There are four main types of transformations: Reflection Rotation Translation Resizing It is very important that you know how to apply these transformations and how to describe them fully and correctly.


Describing Reflection is probably the easiest type of transformation. To describe a reflection, you only need to mention the line of reflection. This is the line which basically mirrors the shape. To find the line of reflection, simply connect the two same points of both shapes and locate the mid points. The line of reflection/symmetry is the line that passes through all these points. In the example on the left, there are two reflections: A > B : A is reflected in the line y=0 to create B A > C : A is reflected in the line y=x to create C Drawing When you sketch a reflection on a graph, it is usually sufficient to simply look at the graph and the line of reflection. If you do not feel confident enough to do so, you can simply draw a line from each of the points of the shape to the line of reflection so that this line is 90° to the line of reflection. Then extend the line by the same amount on the other line of the line of symmetry. The ends of these lines will be the points of the reflected shape. In the diagram, this has been done using the green lines.
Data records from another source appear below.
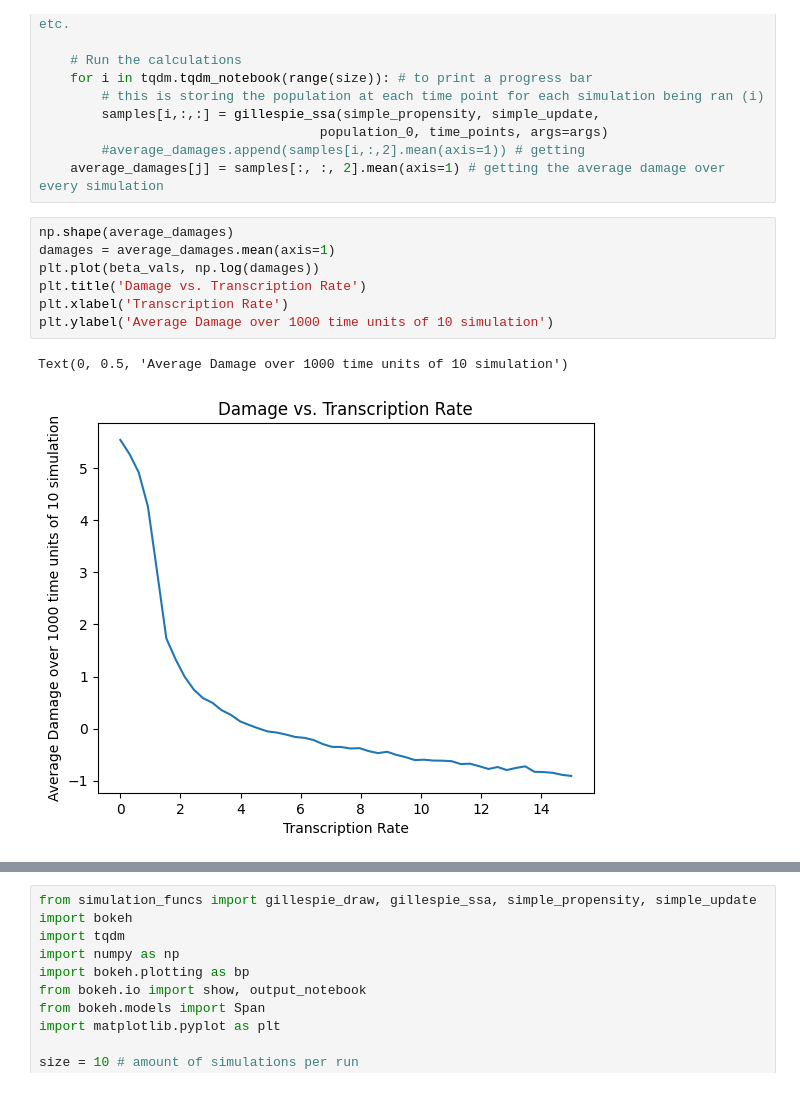
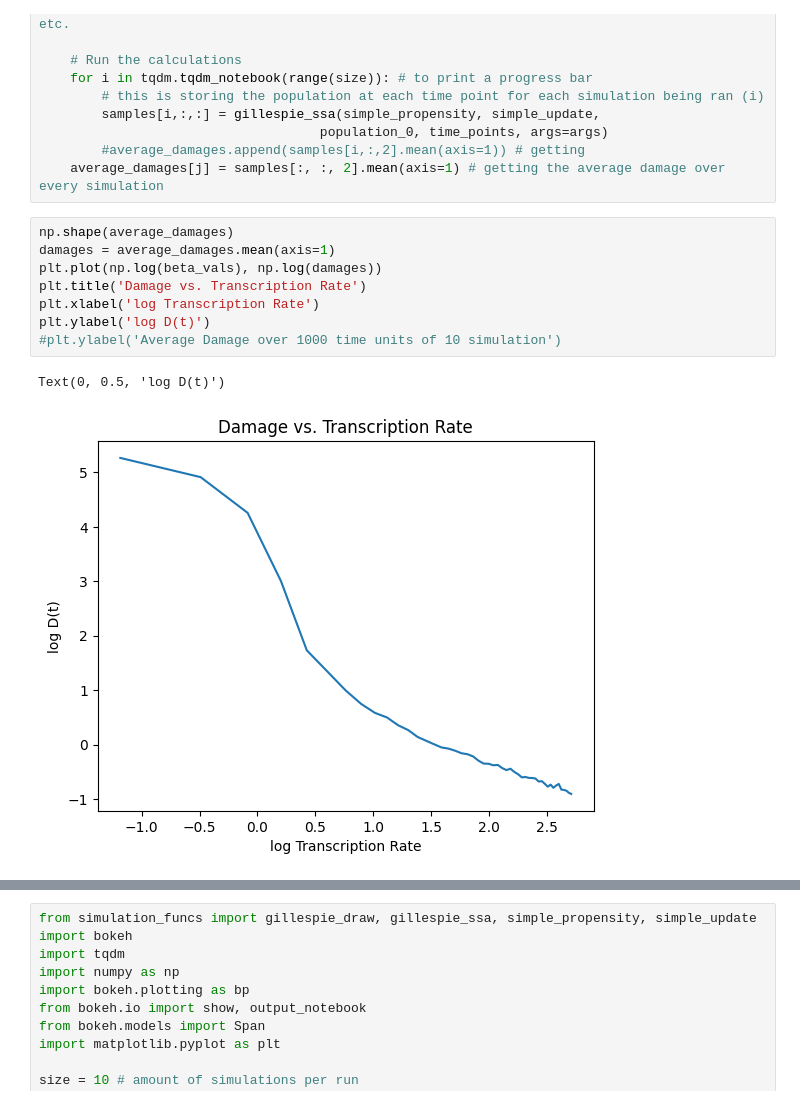
Before and after one commit to Yujun-cpu/RSCAM_G11, a Jupyter notebook: Parameter Effects.ipynb, the cells around one changed output, grey strips where cells are left out. Saved outputs shown, nothing was run; the diff lists cells and outputs as text.

```diff
--- a/Parameter Effects.ipynb
+++ b/Parameter Effects.ipynb
@@ -46,10 +46,11 @@ for j, beta_mrna in enumerate(beta_vals):
 # %%
 np.shape(average_damages)
 damages = average_damages.mean(axis=1)
-plt.plot(beta_vals, np.log(damages))
+plt.plot(np.log(beta_vals), np.log(damages))
 plt.title('Damage vs. Transcription Rate')
-plt.xlabel('Transcription Rate')
-plt.ylabel('Average Damage over 1000 time units of 10 simulation')
+plt.xlabel('log Transcription Rate')
+plt.ylabel('log D(t)')
+#plt.ylabel('Average Damage over 1000 time units of 10 simulation')
 # %% [output]
-Text(0, 0.5, 'Average Damage over 1000 time units of 10 simulation')
+Text(0, 0.5, 'log D(t)')
-[figure, old version]
+[figure, new version]
```
Also changed, not shown: parts of 8 cells of this notebook, 5 other files.
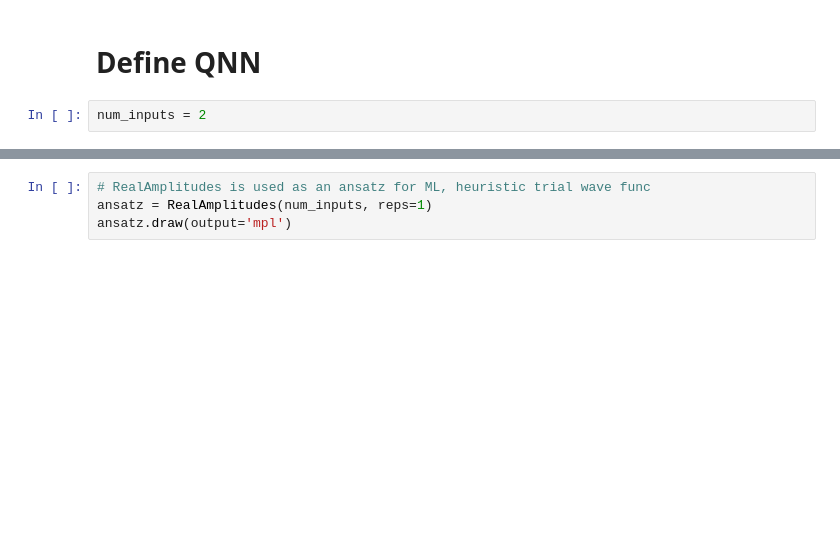
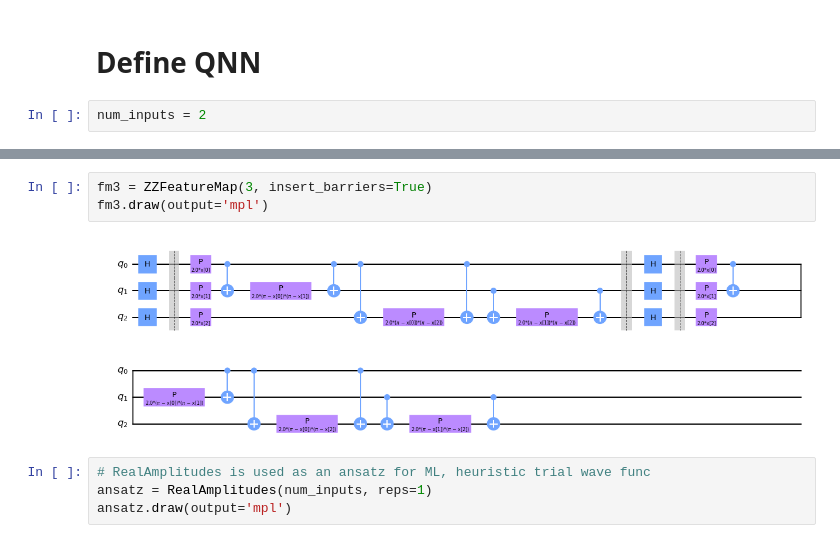
Before and after one commit to mrdobson/SENSIP_2021_REU, a Jupyter notebook: jpnb/mnist_qnn_2class.ipynb, the cells around one changed output, grey strips where cells are left out. Drawn from its saved outputs; the diff is of its cells as text; blank space fills up the shorter version.

```diff
--- a/jpnb/mnist_qnn_2class.ipynb
+++ b/jpnb/mnist_qnn_2class.ipynb
@@ -140,3 +140,8 @@ fm.draw(output='mpl')
+# %%
+fm3 = ZZFeatureMap(3, insert_barriers=True)
+fm3.draw(output='mpl')
+# %% [output]
+[figure, added]
 # %%
 # RealAmplitudes is used as an ansatz for ML, heuristic trial wave func
 ansatz = RealAmplitudes(num_inputs, reps=1)
```
Also changed, not shown: parts of 22 cells of this notebook.
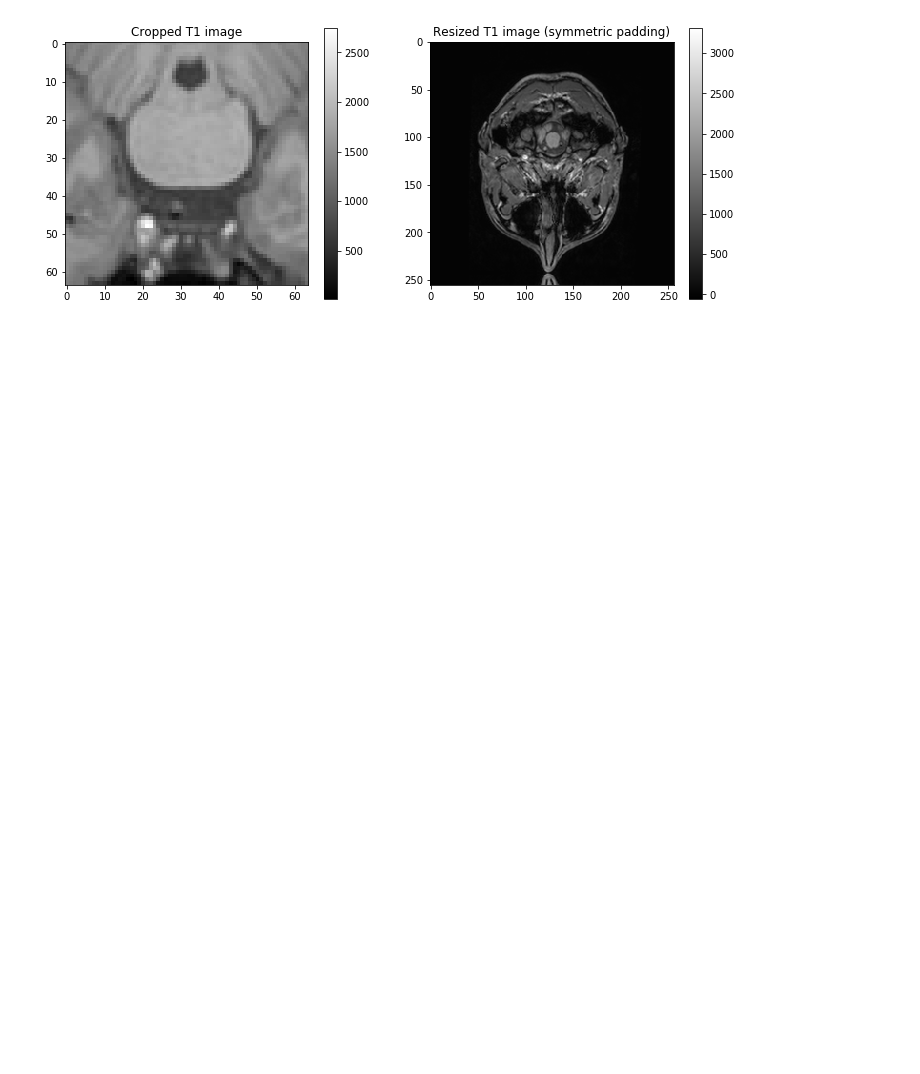
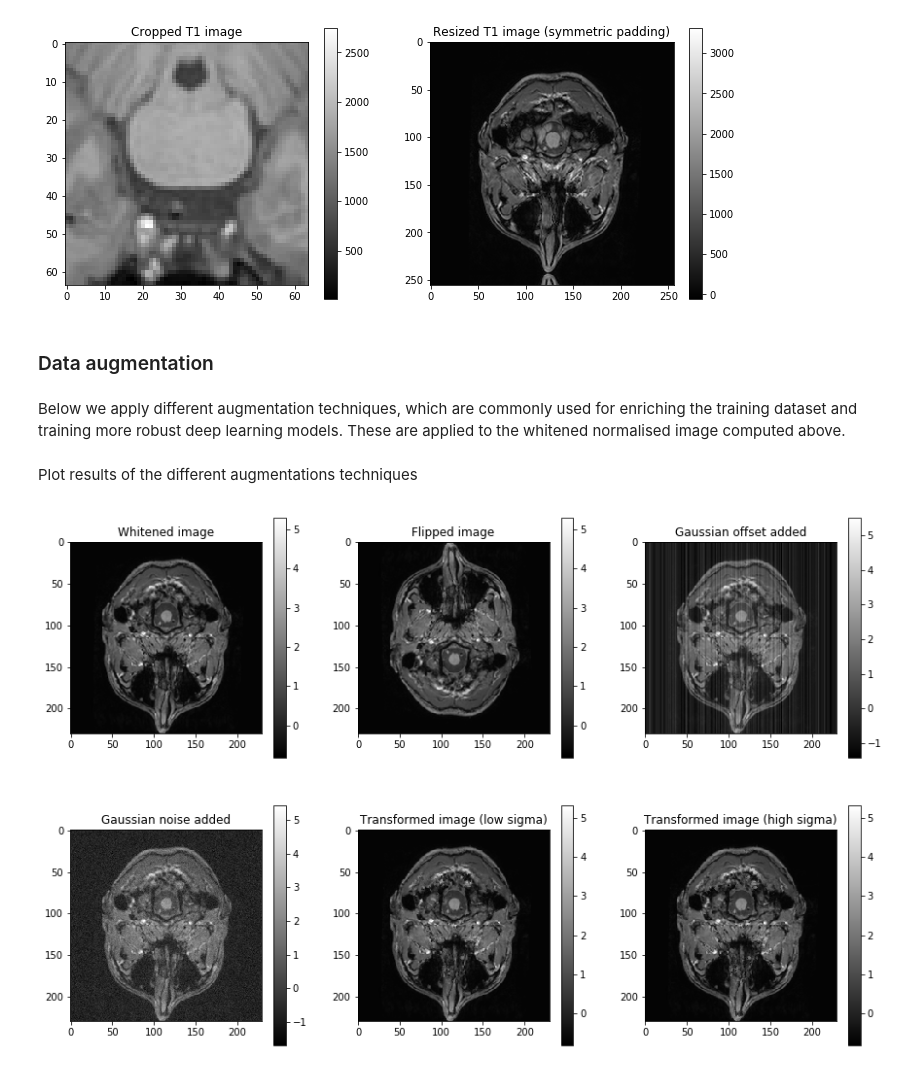
Before and after one commit to DLTK/DLTK, a Jupyter notebook: examples/tutorials/Blog_normalisation.ipynb, the cells around one changed output. Drawn from its saved outputs; the diff is of its cells as text; code cells hidden in the pictures; blank space fills up the shorter version.

Commit message:
Add augmentation examples

```diff
--- a/examples/tutorials/Blog_normalisation.ipynb
+++ b/examples/tutorials/Blog_normalisation.ipynb
@@ -33,7 +33,7 @@ t1_fn = os.path.join(data_path, '{}/T1_1mm.nii.gz'.format(subject_id))
 
 # Read the .nii image containing a brain volume with SimpleITK and get
 # the numpy array:
-sitk_t1 = sitk.ReadImage(t1_fn)
+sitk_t1 = sitk.ReadImage(t1_fn)r'$\alpha > \beta$'
 t1 = sitk.GetArrayFromImage(sitk_t1)
 # %% [markdown]
 Different normalisation techniques
@@ -98,3 +98,38 @@ plot_subfig_gray(122, t1_padded[0], 'Resized T1 image (symmetric padding)')
 plt.show()
 # %% [output]
 [figure]
+# %% [markdown]
+### Data augmentation
+# %% [markdown]
+Below we apply different augmentation techniques, which are commonly used for enriching the training dataset and training more robust deep learning models. These are applied to the whitened normalised image computed above.
+# %%
+# Flip image
+t1_flipped = flip(np.array(t1_white), axis=1)
+
+# Add Gaussian offset (independently for each channel)
+t1_offset = add_gaussian_offset(np.array(t1_white), sigma=0.25)
+
+# Add Gaussian noise
+t1_noise = add_gaussian_noise(np.array(t1_white), sigma=0.25)
+
+# Elastic transforms according to:
+# [1] Simard, Steinkraus and Platt, "Best Practices for Convolutional
+#     Neural Networks applied to Visual Document Analysis", in Proc. of the
+#     International Conference on Document Analysis and Recognition, 2003.
+t1_trans_low_s = elastic_transform(t1_white, [1, 25, 25], [1, 10, 10])
+t1_trans_high_s = elastic_transform(t1_white, [1, 10, 10], [1, 25, 25])
+# %% [markdown]
+Plot results of the different augmentations techniques
+# %%
+plt.figure(figsize=[15, 10])
+
+plot_subfig_gray(231, t1_white[0], 'Whitened image')
+plot_subfig_gray(232, t1_flipped[0], 'Flipped image')
+plot_subfig_gray(233, t1_offset[0], 'Gaussian offset added')
+plot_subfig_gray(234, t1_noise[0], 'Gaussian noise added')
+plot_subfig_gray(235, t1_trans_low_s[0], 'Transformed image (low sigma)')
+plot_subfig_gray(236, t1_trans_high_s[0], 'Transformed image (high sigma)')
+
+plt.show()
+# %% [output]
+[figure, added]
```
Also changed, not shown: parts of 4 cells of this notebook.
Describing Rotation involves turning the shape around a certain point on the graph.  To describe any rotation you need to mention the type of transformation (rotation), by how much the shape rotates (eg: 90° or 180°), in which direction (clockwise or counter clockwise) and the centre of rotation. In the example on the right, there are two rotations: A > B : 90° Clockwise Rotation around the origin (0,0) A > C: 180° Rotation around the origin (0,0) (For 180° rotations you do not need to mention the direction of rotation as it will be the same in both directions) Drawing You can again use the line method to draw rotations if you cannot sketch them by just looking at the co-ordinate grid. Simply draw a line from each point to the centre of rotation. Then draw a line that is the same length as the first line and that is at the same angel to the first line than the angle of rotation. In the example on the right, this has been done for the 90° rotation. All lines of the same colour are the same length and have a 90° angle.


Describing Translation is when we move a shape without changing its orientation or size. To describe a translated shape we use the phrase “translated by vector       “ where x is the horizontal and y the vertical movement. There are two examples on the left. A > B: Translated by Vector A > C: Translated by Vector Drawing Drawing translated shapes is very easy. You simply have to draw the shape in a different place. When ding so by looking at the vector, the top value is the horizontal movement (down if negative/up if positive) and the bottom value is the vertical movement (left if negative/right if positive). For the first example, this has been shown with arrows.


Describing Resizing is when we resize the shape. This is usually called enlargement no matter if the shape becomes larger or smaller. To describe an enlargement, we need to know the centre of enlargement (the point from which the object is enlarged). We can find it by connecting the the same points from the original object and the enlarged object by lines. The points where these lines intersect is the centre of enlargement. We also need to know the scale factor by which the object is enlarged (how much bigger or smaller the object is). There are three examples on the right. A > B: Enlarged by scale factor 2 from the origin (0,0) A > C: Enlarged by scale factor -1 from the origin (0,0) (negative scale factors result in the object being rotated 180°) A > D: Enlarged by scale factor 1/2 from the origin (0,0) (fractional scale factors result in the object being smaller. Eg: scale factor of 1/2 results in half the size) Drawing Resizing shapes is relatively easy. Simply draw a line from the centre of enlargement to each point of the shape as has been done with the green lines in the example. Now measure the distance length of this line and multiply it by the scale factor. So if we have a scale factor of two and the point of the shape is 1 away from the centre of enlargement, the new point will be 2 away from the centre of enlargement. The same also works for fractional scale factor just that the object will become smaller. If you are pretty confident you can also just use the coordinates so that you do not have to draw lines all the time. When you have a negative scale factor just imagine it was positive and then rotate the enlarged shape by 180°.

Learn About Coordinate Geometry

Now you should master the basics of transformations. Next you should try to learn a bit about coordinate geometry to improve your knowledge and skills with coordinate planes. You can also select a completely different topic from our library. Please share this page if you like it or found it helpful!
ULTIMATE MATHS Becoming an Accomplished Mathematician Ultimate Maths is a professional maths website that gives students the opportunity to learn, revise and apply different maths skills. We provide a wide range of lessons and resources...
Contact Get in touch by using the Contact Us button.
Stay Updated Visit our Forum & Blog  to stay updated about the latest Ultimate Maths News
Quality Content A wide range of quality learning resources is at your disposal.
Effective Teaching Explanations, examples and questions combined for an effective learning experience.
Easy Navigation A simple user interface ensures that you find the topics you are looking for.
Excellent Support Our fast and reliable support answer all your questions to your satisfaction.
Chapter 32:  Learning Outcomes Students will learn how to carry out numerous transformations including reflection, resizing, rotation and translation!



Follow Us!